Independent thesis Basic level (degree of Bachelor), 10 credits / 15 HE creditsStudent thesis
Our aim with this study was to examine how the Marikana massacre, the killings of 34 mineworkers in August 2012, was portrayed in the news media in South Africa. We based our study on a discourse analysis of a selection of articles written at the time of the massacre. We have also used interviews with two journalists who covered the Marikana massacre, to gain further insight in journalistic decisions regarding the coverage.
Through theories and earlier research we have analysed the content, among others we have used Burton’s theory of self-regulation and Gramsci’s theory of media hegemony. The findings of the discourse analysis show that newspapers have covered the incident from different angles, in accordance with the different conflicts that the massacre contains. We found a conflict between the police and miners as they are both portrayed as victims and the criminals in the articles. The second conflict between the largest unions and the third among the politicians Jacob Zuma and Julius Malema.

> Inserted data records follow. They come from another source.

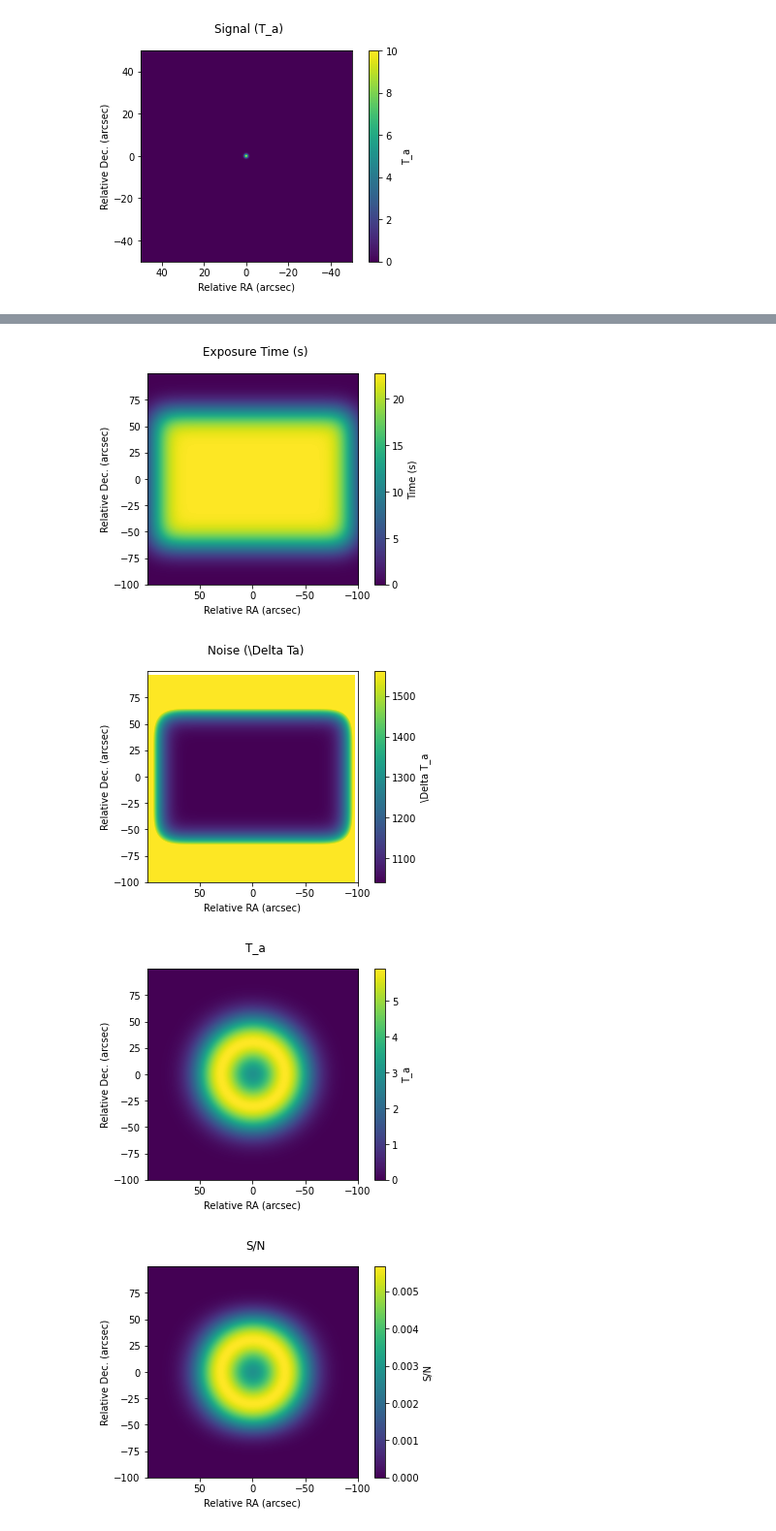
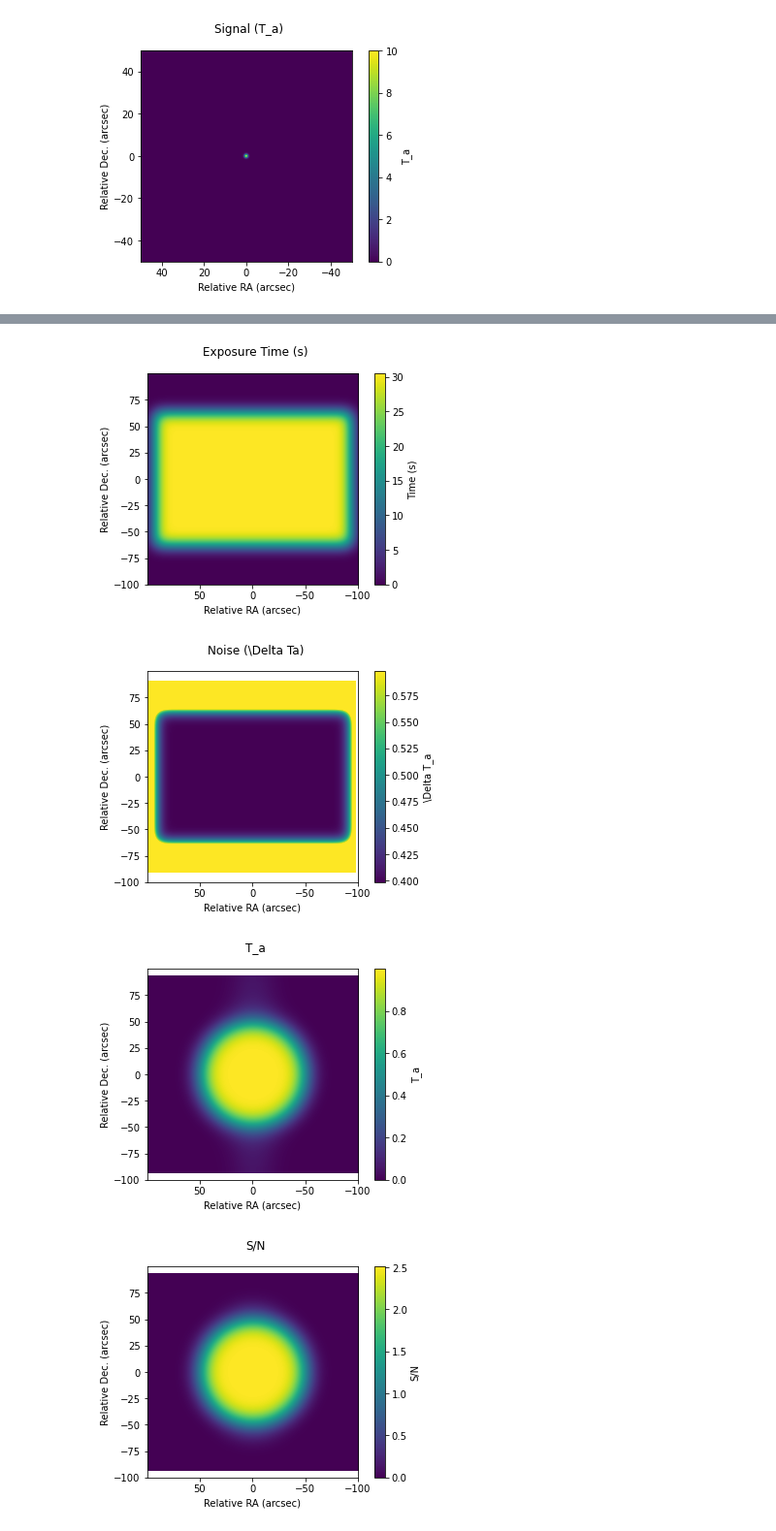
Before and after one commit to kfkaplan/the_greatest_sensitivity_mapper, a Jupyter notebook: test_sense_map.ipynb, the cells around one changed output, grey strips where cells are left out. Shown at 97% size. Cells and saved outputs as stored; diff of their text form; code cells hidden in the pictures.

Commit message:
Added normalizing the simulated data by the exposure time map.  This scales T_a to the proper value.

```diff
--- a/test_sense_map.ipynb
+++ b/test_sense_map.ipynb
@@ -176,13 +176,14 @@ sky_grid.plot('s2n')
 #Test reading in a .aor file and using it to map the ring
 
 sky_grid = sens_map_lib.sky([-100,100], [-100,100], 0.2) #Generate sky object
-ring = models.Ring2D(amplitude=1.0, x_0=0., y_0=0., r_in=30.0, r_out=40.0)
+ring = models.Ring2D(amplitude=1.0, x_0=0., y_0=0., r_in=0.0, r_out=50.0)
 sky_grid.input(ring) #Add in artifical ring signal
 aors = sens_map_lib.open_aors('test2.aor') #Read in .aor file the result is a list of aor objects
 #for aor in aors: #Paint all aors in .aor file onto the exposure map for the sky_grid object, here we assume the LFAH array is used
 #    aor.paint(sky_grid, 'LFAH')
-aors[2].paint(sky_grid, '4G3')
-sky_grid.simulate_observation(Tsys=2480.0)#Simulate the observations
+aors[2].paint(sky_grid, '4G4')
+sky_grid.simulate_observation(Tsys=1100.0)#Simulate the observations
+
 
 #Show results
 pyplot.figure()
@@ -201,7 +202,7 @@ sky_grid.plot('s2n')
-[figure, old version]
+[figure, new version]
-[figure, old version]
+[figure, new version]
-[figure, old version]
+[figure, new version]
-[figure, old version]
+[figure, new version]
 # %%
 # #Clear sky grid
 # sky_grid.clear()
```
Also changed, not shown: parts of 7 cells of this notebook, 2 other files.
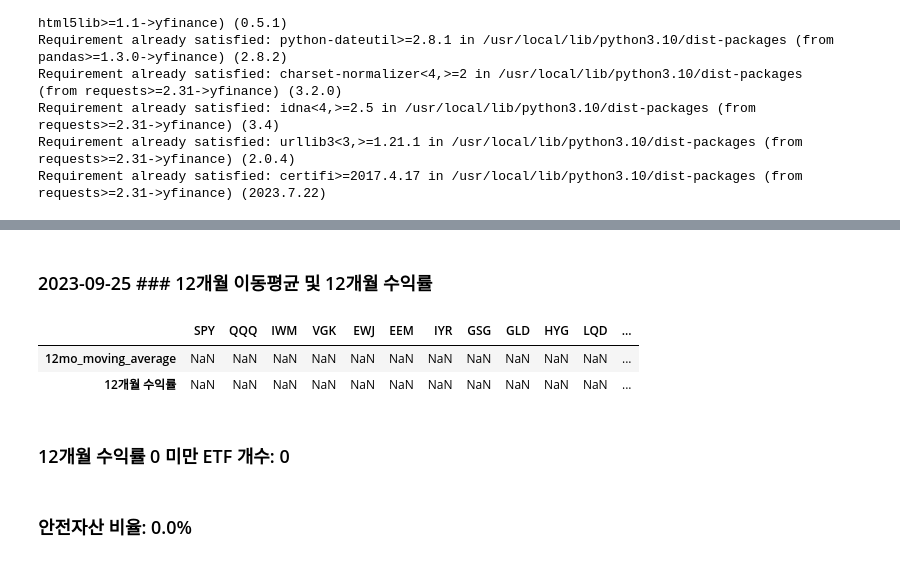
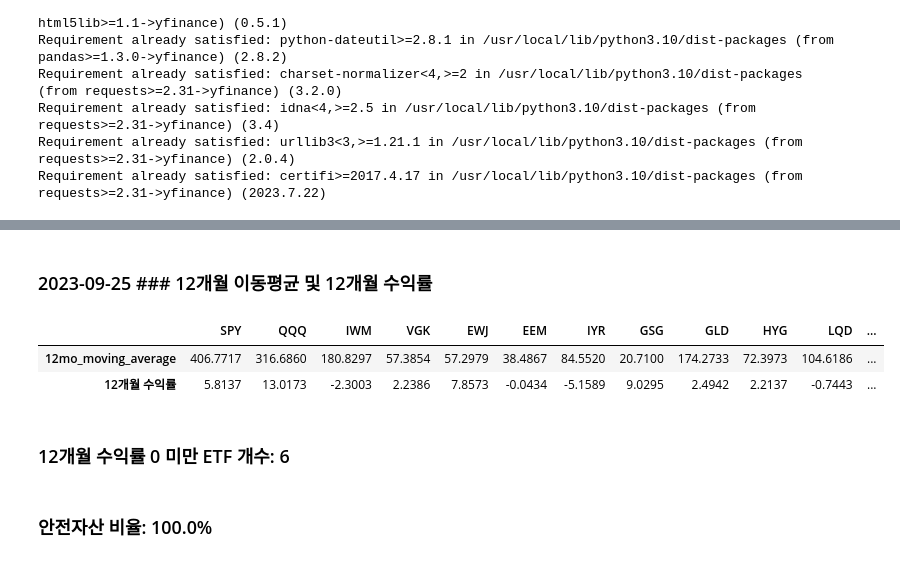
Before and after one commit to jongkwangyun/quant, a Jupyter notebook: 동적자산배분_PAA.ipynb, the cells around one changed output, grey strips where cells are left out. Cells and saved outputs as stored; diff of their text form; code cells hidden in the pictures.

Commit message:
fix: 12mo_moving_average NaN 발생해서 수식 수정

```diff
--- a/동적자산배분_PAA.ipynb
+++ b/동적자산배분_PAA.ipynb
@@ -87,13 +80,16 @@ month_03_ago_workday = pd.Timestamp(us_calendar.previous_open(today - timedelta(
 month_06_ago_workday = pd.Timestamp(us_calendar.previous_open(today - timedelta(days=182)).date())
 month_12_ago_workday = pd.Timestamp(us_calendar.previous_open(today - timedelta(days=365)).date())
 
+# 데이터 가져올 기간을 지정합니다. (오늘로부터 12개월 전)
+start_date = today - timedelta(days=375)
+
 # 전략에 사용할 ETF 명 리스트에 담기
 PAA = ['SPY', 'QQQ', 'IWM', 'VGK', 'EWJ', 'EEM', 'IYR', 'GSG', 'GLD', 'HYG', 'LQD', 'TLT', 'IEF']
 
 # ETF 가격 추출
 # df_PAA = get_price_data(PAA, month_12_ago_workday, today).sort_index(ascending=False)
 # [PAA] : PAA 순서대로 만들기
-df_PAA = yf.download(PAA, start=month_12_ago_workday, end=today)['Adj Close'].sort_index(ascending=False)[PAA]
+df_PAA = yf.download(PAA, start=start_date, end=today)['Adj Close'].sort_index(ascending=False)[PAA]
 display(df_PAA)
 # %% [output]
 [*********************100%%**********************]  13 of 13 completed
@@ -114,6 +110,6 @@ display(df_PAA)
 # %%
 # 12개월 이동평균 생성 및 저장
-PAA_12mo_ma = df_PAA.rolling(window=252).mean().loc[month_12_ago_workday]  # 252 개의 영업일은 대략 12개월
+PAA_12mo_ma = df_PAA.rolling(window=252).mean().loc[df_PAA.index[251]]  # 252 개의 영업일은 대략 12개월
 df_PAA_12mo_ma = pd.DataFrame([PAA_12mo_ma], columns=PAA, index=['12mo_moving_average'])
 
 # 가격 비율 계산 및 DataFrame 생성
@@ -129,37 +125,37 @@ df_PAA_12mo_ma = pd.concat([df_PAA_12mo_ma, df_PAA_12mo_ror])
 # csv 경로 설정
 output_path =  '/content/drive/MyDrive/DynamicAssetAllocation/'
 
 # 오늘 날짜를 가져와서 파일명에 추가
 today_date = datetime.now().strftime('%y%m%d')
 filename = f'{today_date} PAA.xlsx'
 
 # 오늘 날짜 string에 저장
 str_today = today.strftime('### %Y-%m-%d ')
 
 str_PAA_12mo_ma = str_today + "### 12개월 이동평균 및 12개월 수익률"
 display(Markdown(str_PAA_12mo_ma))
 display(df_PAA_12mo_ma)
 
 # csv에 제목 및 DataFrame 추가
 with open(output_path + filename, 'w') as f:
   f.write(f'{str_PAA_12mo_ma}\n')
   df_PAA_12mo_ma.to_csv(f, index=True)
 
 # 0 이하 원소 개수 세기
 count_negative_etf = (df_PAA_12mo_ror < 0).sum().sum().item()
 str_count_negative_etf = "### 12개월 수익률 0 미만 ETF 개수: " + str(count_negative_etf)
 
 display(Markdown(str_count_negative_etf))
 
 # 안전자산 비율 계산
 display(Markdown('### 안전자산 비율: ' + str(round((count_negative_etf) * (100/6), 1)) + '%'))
 # %% [output]
 ### 2023-09-25 ### 12개월 이동평균 및 12개월 수익률
 |  | SPY | QQQ | IWM | VGK | EWJ | EEM | IYR | GSG | GLD | HYG | LQD | ... |
-| 12mo_moving_average | NaN | NaN | NaN | NaN | NaN | NaN | NaN | NaN | NaN | NaN | NaN | ... |
-| 12개월 수익률 | NaN | NaN | NaN | NaN | NaN | NaN | NaN | NaN | NaN | NaN | NaN | ... |
+| 12mo_moving_average | 406.7717 | 316.6860 | 180.8297 | 57.3854 | 57.2979 | 38.4867 | 84.5520 | 20.7100 | 174.2733 | 72.3973 | 104.6186 | ... |
+| 12개월 수익률 | 5.8137 | 13.0173 | -2.3003 | 2.2386 | 7.8573 | -0.0434 | -5.1589 | 9.0295 | 2.4942 | 2.2137 | -0.7443 | ... |
-### 12개월 수익률 0 미만 ETF 개수: 0
+### 12개월 수익률 0 미만 ETF 개수: 6
-### 안전자산 비율: 0.0%
+### 안전자산 비율: 100.0%
 # %%
 # 모멘텀스코어 계산할 오늘-1-3-6-12개월 날짜 저장
 ago_name = ['today', 'month_01_ago', 'month_03_ago', 'month_06_ago', 'month_12_ago']
```
Also changed, not shown: parts of 7 cells of this notebook.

We have concluded that there is a political discourse and the political key players have used the massacre as means to gain political support. Through the discourse analysis we have also found that newspapers are at times critical towards government and authorities.
Place, publisher, year, edition, pages
2014. , 44 p.
Marikana, South Africa, newspapers, government, hegemony, postcolonialsm
IdentifiersURN: urn:nbn:se:lnu:diva-38618OAI: oai:DiVA.org:lnu-38618DiVA: diva2:772017
Subject / course
Media and Communications Science
Media Management Programme, 180 credits
De la Brosse, Renaud